WHAT TO PRODUCE:
Could you repeat every record below exactly, leaving out the pictures?

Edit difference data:
========

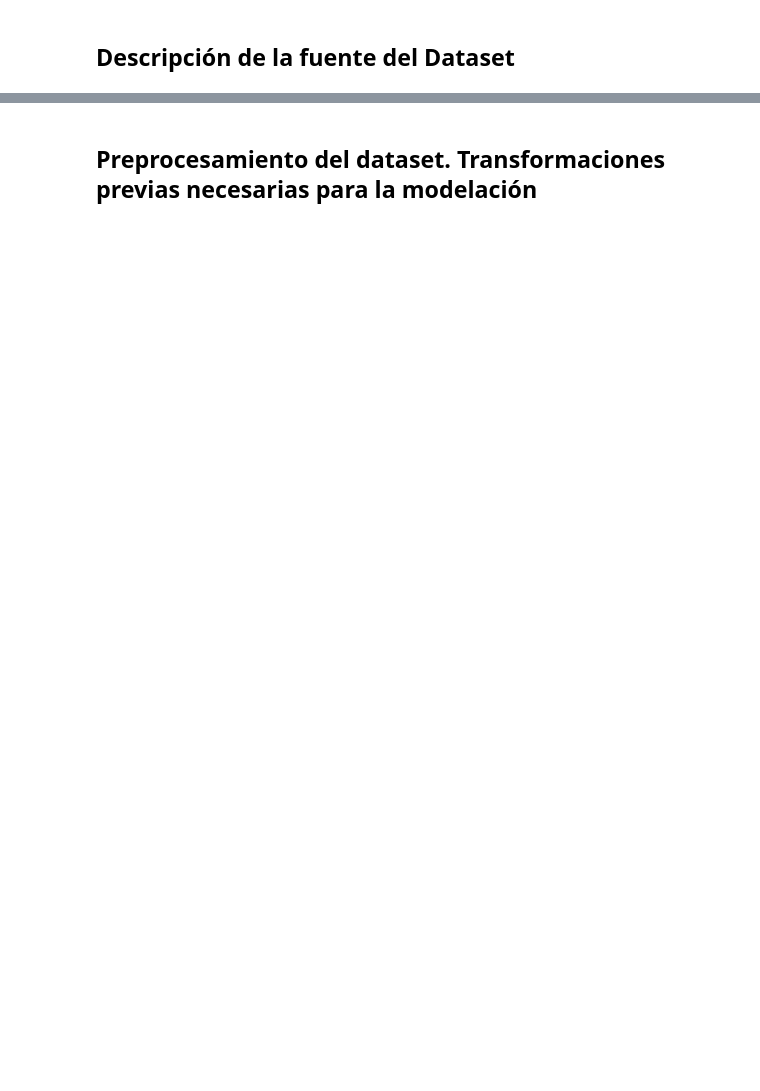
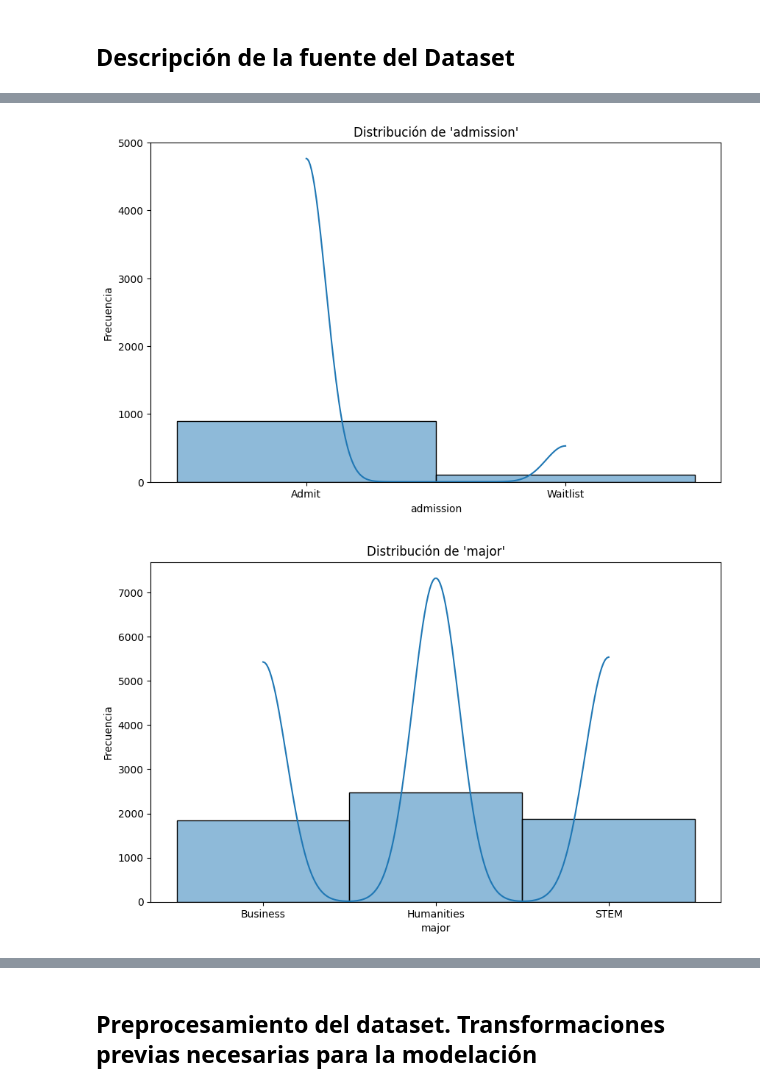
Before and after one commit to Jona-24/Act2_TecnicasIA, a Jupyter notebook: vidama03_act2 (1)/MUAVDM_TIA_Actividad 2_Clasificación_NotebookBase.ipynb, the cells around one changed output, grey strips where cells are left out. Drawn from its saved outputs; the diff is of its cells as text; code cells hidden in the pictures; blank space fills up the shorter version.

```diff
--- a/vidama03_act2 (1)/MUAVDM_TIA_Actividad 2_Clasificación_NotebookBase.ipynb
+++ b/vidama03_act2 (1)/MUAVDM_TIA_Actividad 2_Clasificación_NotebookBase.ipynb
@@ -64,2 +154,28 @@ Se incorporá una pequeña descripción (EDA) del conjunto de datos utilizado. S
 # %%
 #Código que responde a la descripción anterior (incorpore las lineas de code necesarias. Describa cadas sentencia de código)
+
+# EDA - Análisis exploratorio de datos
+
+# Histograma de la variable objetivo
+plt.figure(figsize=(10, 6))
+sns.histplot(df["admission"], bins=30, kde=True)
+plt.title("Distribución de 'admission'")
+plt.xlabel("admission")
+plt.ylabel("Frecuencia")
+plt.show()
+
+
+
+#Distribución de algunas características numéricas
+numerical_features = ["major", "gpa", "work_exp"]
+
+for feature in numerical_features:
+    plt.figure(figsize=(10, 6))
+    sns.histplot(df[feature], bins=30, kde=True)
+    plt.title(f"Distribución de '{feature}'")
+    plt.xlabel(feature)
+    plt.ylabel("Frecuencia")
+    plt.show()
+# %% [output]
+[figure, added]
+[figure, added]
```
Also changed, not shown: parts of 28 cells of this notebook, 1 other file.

========

OUTPUT FOR THIS EXERCISE:
Before and after one commit to Jona-24/Act2_TecnicasIA, a Jupyter notebook: vidama03_act2 (1)/MUAVDM_TIA_Actividad 2_Clasificación_NotebookBase.ipynb, the cells around one changed output, grey strips where cells are left out. Drawn from its saved outputs; the diff is of its cells as text; code cells hidden in the pictures; blank space fills up the shorter version.

```diff
--- a/vidama03_act2 (1)/MUAVDM_TIA_Actividad 2_Clasificación_NotebookBase.ipynb
+++ b/vidama03_act2 (1)/MUAVDM_TIA_Actividad 2_Clasificación_NotebookBase.ipynb
@@ -64,2 +154,28 @@ Se incorporá una pequeña descripción (EDA) del conjunto de datos utilizado. S
 # %%
 #Código que responde a la descripción anterior (incorpore las lineas de code necesarias. Describa cadas sentencia de código)
+
+# EDA - Análisis exploratorio de datos
+
+# Histograma de la variable objetivo
+plt.figure(figsize=(10, 6))
+sns.histplot(df["admission"], bins=30, kde=True)
+plt.title("Distribución de 'admission'")
+plt.xlabel("admission")
+plt.ylabel("Frecuencia")
+plt.show()
+
+
+
+#Distribución de algunas características numéricas
+numerical_features = ["major", "gpa", "work_exp"]
+
+for feature in numerical_features:
+    plt.figure(figsize=(10, 6))
+    sns.histplot(df[feature], bins=30, kde=True)
+    plt.title(f"Distribución de '{feature}'")
+    plt.xlabel(feature)
+    plt.ylabel("Frecuencia")
+    plt.show()
+# %% [output]
+[figure, added]
+[figure, added]
```
Also changed, not shown: parts of 28 cells of this notebook, 1 other file.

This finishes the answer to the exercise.